Even so, Lebanese operations in Syria have been widely affected. For example, the value of Blom Banks Syrian assets are around 40% of what they were a year ago, and retail lending is down. And Bank Audi, Lebanons largest bank by deposits and assets, has seen non-performing loans in Syria rise from $10 million to $50 million during the same period.
While we cant grow our Syrian business at the moment, we wont close it, says Osseiran.
The most serious challenge to Lebanese banks is complying with the international sanctions imposed on Syria. Sanctions came to the fore in August, as it emerged the Assad regime planned to use Russian banks to try to avoid sanctions on oil exports and financial transactions.
While Russia and China have vetoed three UN Security Council attempts to exert more pressure on Syria, the European Union stated on Saturday it would consider imposing more sanctions on Syria in a bid to end its civil war.
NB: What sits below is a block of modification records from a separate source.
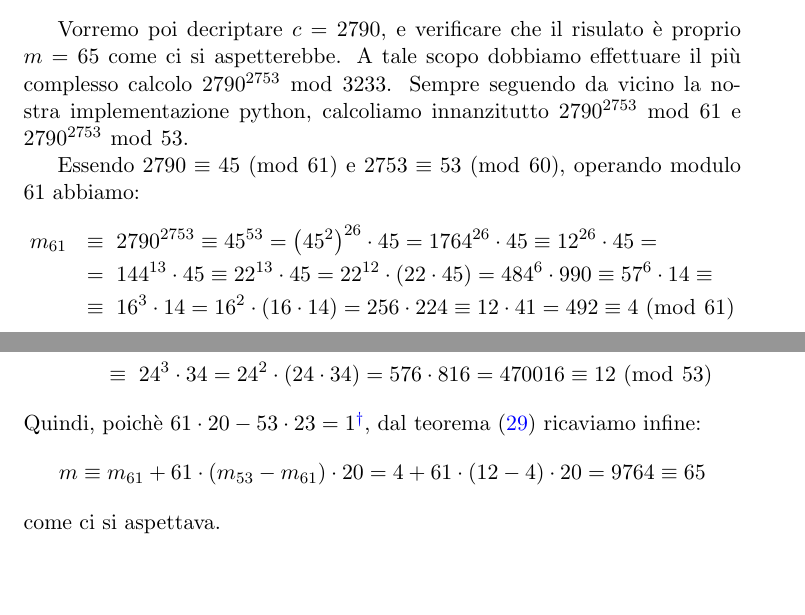
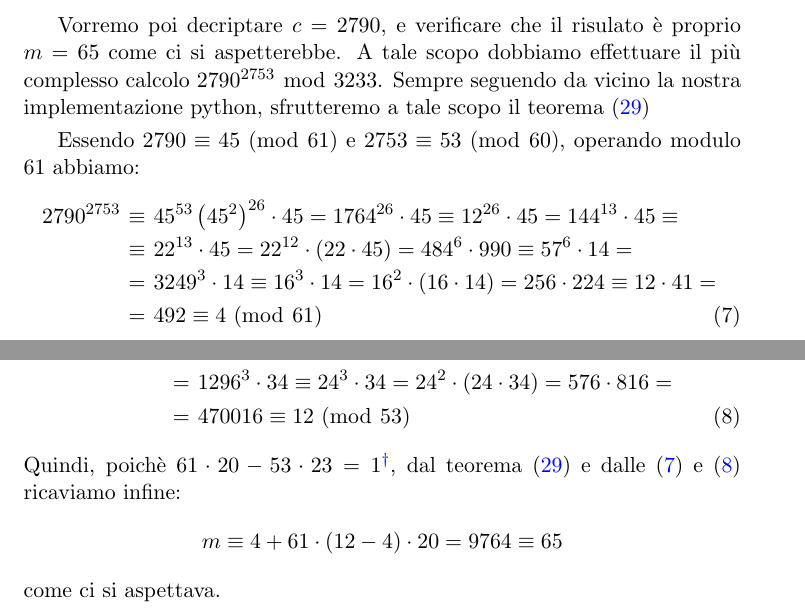
Before and after one commit to slattarini/py-rsa, a LaTeX paper (RSA.tex): two parts of pages 15 and 16 of 16, joined at a grey line, cut so that both start at the same text, the shorter picture padded with empty space. Compiled offline with pdfLaTeX; a LaTeX package or settings file that is missing is left out.

Commit message:
tex: rsa worked example: refactor & improvements

```diff
--- a/RSA.tex
+++ b/RSA.tex
@@ -1100,23 +1100,9 @@ c & \congruent\!\! &
 Vorremo poi decriptare $c = 2790$, e verificare che il risulato \`e
 proprio $m = 65$ come ci si aspetterebbe. A tale scopo dobbiamo
 effettuare il pi\`u complesso calcolo $\rem{2790^{2753}}{3233}$.
-Sempre seguendo da vicino la nostra implementazione python, calcoliamo
-innanzitutto $\rem{2790^{2753}}{61}$ e $\rem{2790^{2753}}{53}$.
+Sempre seguendo da vicino la nostra implementazione python, sfrutteremo a
+tale scopo il teorema~\eqref{thm:modular-exponentation-rsa-optimization}
 
+\smallskip
 Essendo $2790 \congruent 45 \mmod{61}$ e $2753 \congruent 53 \mmod{60}$,
 operando modulo $61$ abbiamo:
-\begin{eqnarray*}
-m_{61}
-  & \congruent\!\! &
-    2790^{2753} \congruent {45}^{53} = \p{{45}^2}^{26} \cdot 45
-    = 1764^{26} \cdot 45  \congruent 12^{26} \cdot 45 =
-  \\
-  & =\!\! &
-    144^{13} \cdot 45 \congruent 22^{13} \cdot 45
-    = 22^{12} \cdot \p{22 \cdot 45} = {484}^6 \cdot 990
-    \congruent {57}^6 \cdot 14 \congruent
-  \\
-  &\congruent\!\! &
-    16^3 \cdot 14 = 16^2 \cdot \p{16 \cdot 14} = 256 \cdot 224
-    \congruent 12 \cdot 41 = 492 \congruent 4 \mmod{61}
-\end{eqnarray*}
@@ -1131,12 +1109,20 @@ m_{53}
-    1156^{24} \cdot 34 \congruent 43^{24} \cdot 34 =
-  \\
-  & =\!\! &
-    1849^{12} \cdot 34 \congruent 47^{12} \cdot 34 = {2209}^6 \cdot 34
-    \congruent 36^6 \cdot 34 = 1296^3 \cdot 34 \congruent
-  \\
-  & \congruent\!\! &
-    24^3 \cdot 34 = 24^2 \cdot \p{24 \cdot 34} = 576 \cdot 816 = 470016
-    \congruent 12 \mmod{53}
-\end{eqnarray*}
-
-\noindent
+{
+  \setlength\arraycolsep{2pt}
+  \begin{eqnarray}
+  2790^{2753}
+    & \congruent &
+      {45}^{53} \p{{45}^2}^{26} \cdot 45 = 1764^{26} \cdot 45 \congruent
+      12^{26} \cdot 45 = 144^{13} \cdot 45 \congruent
+    \nonumber\\
+    & \congruent &
+      22^{13} \cdot 45 = 22^{12} \cdot \p{22 \cdot 45} = {484}^6 \cdot 990
+      \congruent {57}^6 \cdot 14 =
+    \nonumber\\
+    & = &
+      3249^3 \cdot 14 \congruent 16^3 \cdot 14 = 16^2 \cdot \p{16 \cdot 14}
+      = 256 \cdot 224 \congruent 12 \cdot 41 =
+    \nonumber\\
+    \label{eq:m_61}
+    & = &
+      492 \congruent 4 \mmod{61}
+  \end{eqnarray}
@@ -1143,10 +1135,24 @@ m_{53}
+      \congruent 43^{24} \cdot 34 =
+    \nonumber\\
+    & = &
+      1849^{12} \cdot 34 \congruent 47^{12} \cdot 34 = {2209}^6 \cdot 34
+      \congruent 36^6 \cdot 34 =
+    \nonumber\\
+    & = &
+      1296^3 \cdot 34 \congruent 24^3 \cdot 34 = 24^2 \cdot \p{24 \cdot 34}
+      = 576 \cdot 816 =
+    \nonumber\\
+    \label{eq:m_53}
+    & = &
+      470016 \congruent 12 \mmod{53}
+  \end{eqnarray}
+}% end localize \arraycolsep
 Quindi, poich\`e $61 \cdot 20 - 53 \cdot 23 = 1$\footnote{Ci\`o deriva
 ancora dall'algoritmo di Euclide esteso --- ma questa volta omettiamo i
 dettagli!}, dal teorema~\eqref{thm:modular-exponentation-rsa-optimization}
-ricaviamo infine:
+e dalle~\eqref{eq:m_61} e~\eqref{eq:m_53} ricaviamo infine:
 \begin{displaymath}
-  m \congruent m_{61} + 61 \cdot \p{m_{53} - m_{61}} \cdot 20
-    = 4 + 61 \cdot \p{12 - 4} \cdot 20 = 9764 \congruent 65
+  m \congruent 4 + 61 \cdot \p{12 - 4} \cdot 20 = 9764 \congruent 65
 \end{displaymath}
 come ci si aspettava.
 
```
Also changed, not shown: RSA.tex (14 more changed lines).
The biggest headache for us has been compliance with sanctions, says a Lebanese banker. Sanctions are constantly changing and often unclear, so we have to be very careful not to breach them by mistake. All of us are in compliance these days.
Despite being a necessary but awkward barrier to transacting new business, other bankers in the region emphasize that complying with international sanctions is of utmost importance.
Michel Accad, the CEO of Gulf Bank, says: Anti-terrorism finance, in particular, is an issue that concerns everyone, and there can be no compromises. We have seen a bank in the region disappear days after it was formally accused by the US Treasury of financing terrorism. The lesson should be crystal clear for everyone.
"I would also add it is foolish to try to outsmart the system just to make a quick buck, such as dealing through intermediaries or settling in less-common currencies. The potential costs cannot be worth it. Bottom line is: good compliance is good business.
It is an issue that banks, and particularly UK banks, are contending with all over the world. In August, Standard Chartered was accused of scheming with Iran to launder as much as $250 billion in 60,000 separate deals, while HSBC was accused of laundering billions of dollars for drug cartels, terrorists and pariah states, including Mexico, Iran and Syria.